Title: Deep Exponential Families and Black Box Variational Inference
Scientists and scholars across many fields seek to answer questions in their respective disciplines using large data sets. One approach to answering such questions is to use probabilistic generative models. Generative models help scientists express domain knowledge, uncover hidden structure, and form predictions. In this talk, I present my work on making generative modeling more expressive and easier to use. First, I present a multi-layer probabilistic model called deep exponential families (DEFs). Deep exponential families uncover coarse-to-fine hidden structure. These models can be used as components of larger models to solve applied problems, such as in recommendation systems or medical diagnosis. Though expressive, DEFs come with an analytical challenge---scientists need to compute the hidden structure given observed data, i.e., posterior inference. Using classical methods for inference in DEFs is tedious and impractical for non-experts. Thus, in the second part of the talk, I will describe my work on black box variational inference (BBVI). BBVI is an optimization based algorithm to approximate the posterior. BBVI expands the reach of variational inference to new models, improves the fidelity of the approximation, and allows for new types of variational inference. We study BBVI in the context of DEFs to fit complex models of text, user behavior data, and medical records. Black box variational methods make probabilistic generative models and Bayesian deep learning more accessible to the broader scientific community.
Rajesh Ranganath is a PhD candidate in the Computer Science Department at Princeton University. He works on easy-to-use, flexible machine learning methods with David Blei and on machine learning for medicine with collaborators at the Columbia University Medical Center. He obtained his BS and MS from Stanford University in computer science. Rajesh has won several awards and fellowships including the NDSEG graduate fellowship and the Porter Ogden Jacobus Fellowship, the highest honor for doctoral students at Princeton University.

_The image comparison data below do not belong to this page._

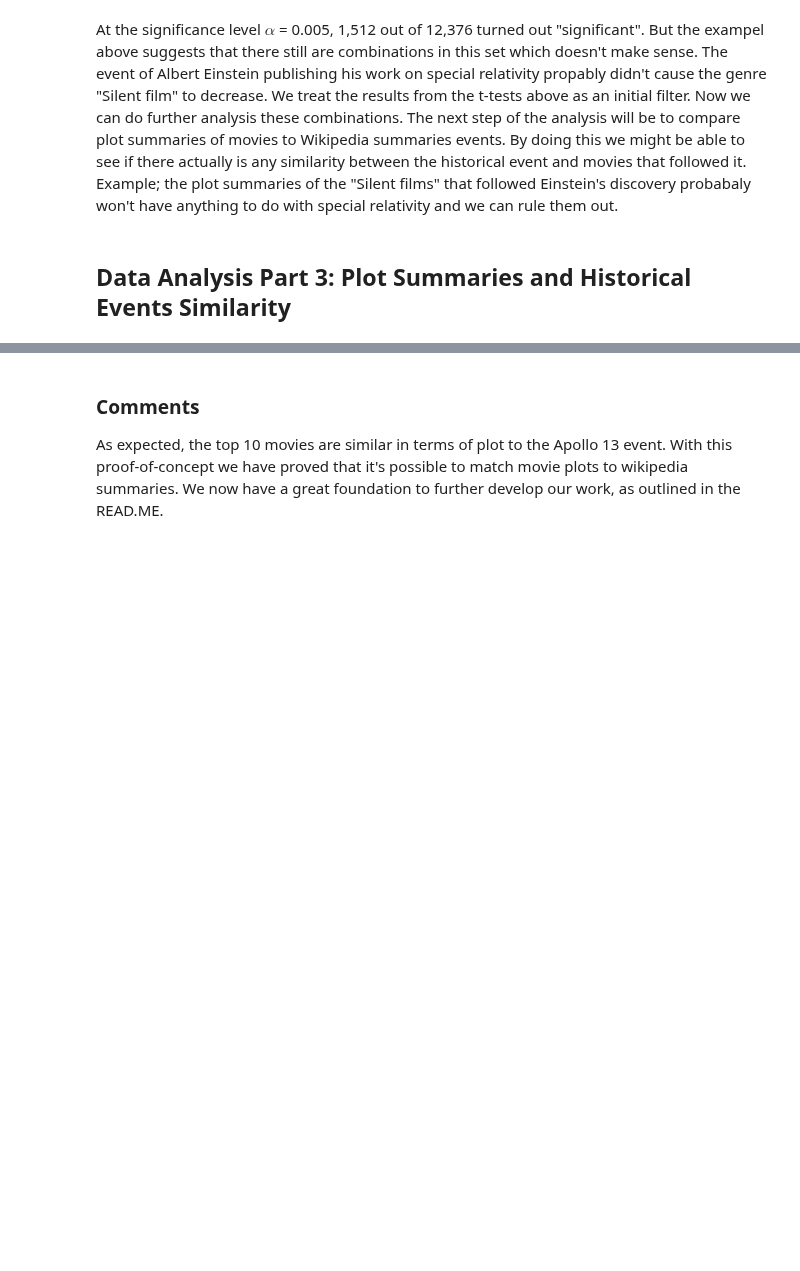
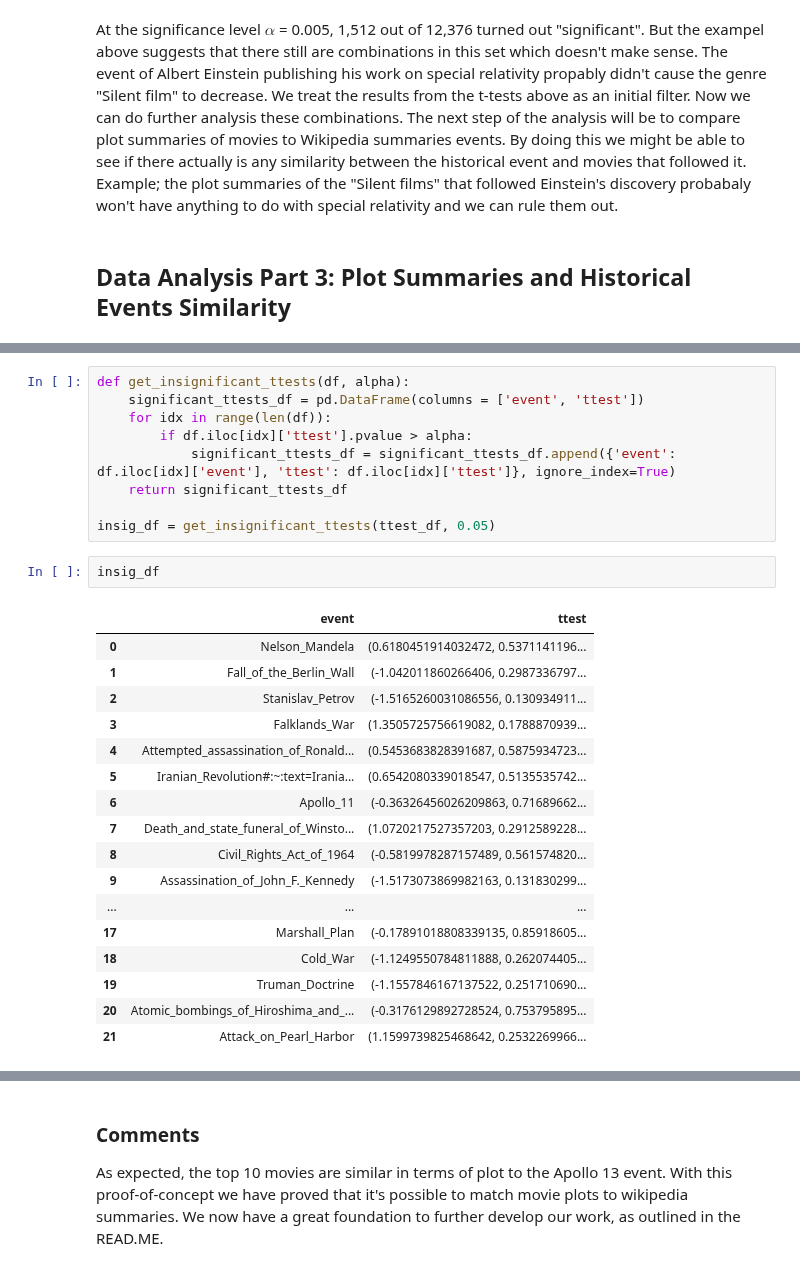
Before and after one commit to epfl-ada/ada-2022-project-adawizardry, a Jupyter notebook: main.ipynb, the cells around one changed output, grey strips where cells are left out. Drawn from its saved outputs; the diff is of its cells as text; blank space fills up the shorter version.

```diff
--- a/main.ipynb
+++ b/main.ipynb
@@ -771,0 +1030,29 @@ NameError: name 'parseDocument' is not defined
+# %%
+def get_insignificant_ttests(df, alpha):
+    significant_ttests_df = pd.DataFrame(columns = ['event', 'ttest'])
+    for idx in range(len(df)):
+        if df.iloc[idx]['ttest'].pvalue > alpha:
+            significant_ttests_df = significant_ttests_df.append({'event': df.iloc[idx]['event'], 'ttest': df.iloc[idx]['ttest']}, ignore_index=True)
+    return significant_ttests_df
+
+insig_df = get_insignificant_ttests(ttest_df, 0.05)
+# %%
+insig_df
+# %% [output]
+|  | event | ttest |
+| 0 | Nelson_Mandela | (0.6180451914032472, 0.5371141196... |
+| 1 | Fall_of_the_Berlin_Wall | (-1.042011860266406, 0.2987336797... |
+| 2 | Stanislav_Petrov | (-1.5165260031086556, 0.130934911... |
+| 3 | Falklands_War | (1.3505725756619082, 0.1788870939... |
+| 4 | Attempted_assassination_of_Ronald... | (0.5453683828391687, 0.5875934723... |
+| 5 | Iranian_Revolution#:~:text=Irania... | (0.6542080339018547, 0.5135535742... |
+| 6 | Apollo_11 | (-0.36326456026209863, 0.71689662... |
+| 7 | Death_and_state_funeral_of_Winsto... | (1.0720217527357203, 0.2912589228... |
+| 8 | Civil_Rights_Act_of_1964 | (-0.5819978287157489, 0.561574820... |
+| 9 | Assassination_of_John_F._Kennedy | (-1.5173073869982163, 0.131830299... |
+| ... | ... | ... |
+| 17 | Marshall_Plan | (-0.17891018808339135, 0.85918605... |
+| 18 | Cold_War | (-1.1249550784811888, 0.262074405... |
+| 19 | Truman_Doctrine | (-1.1557846167137522, 0.251710690... |
+| 20 | Atomic_bombings_of_Hiroshima_and_... | (-0.3176129892728524, 0.753795895... |
+| 21 | Attack_on_Pearl_Harbor | (1.1599739825468642, 0.2532269966... |
```
Also changed, not shown: parts of 24 cells of this notebook, 6 other files.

Talk sponsored by: Depts. of Computer Science/Statistical Sciences
For additional information contact Steve Easterbrook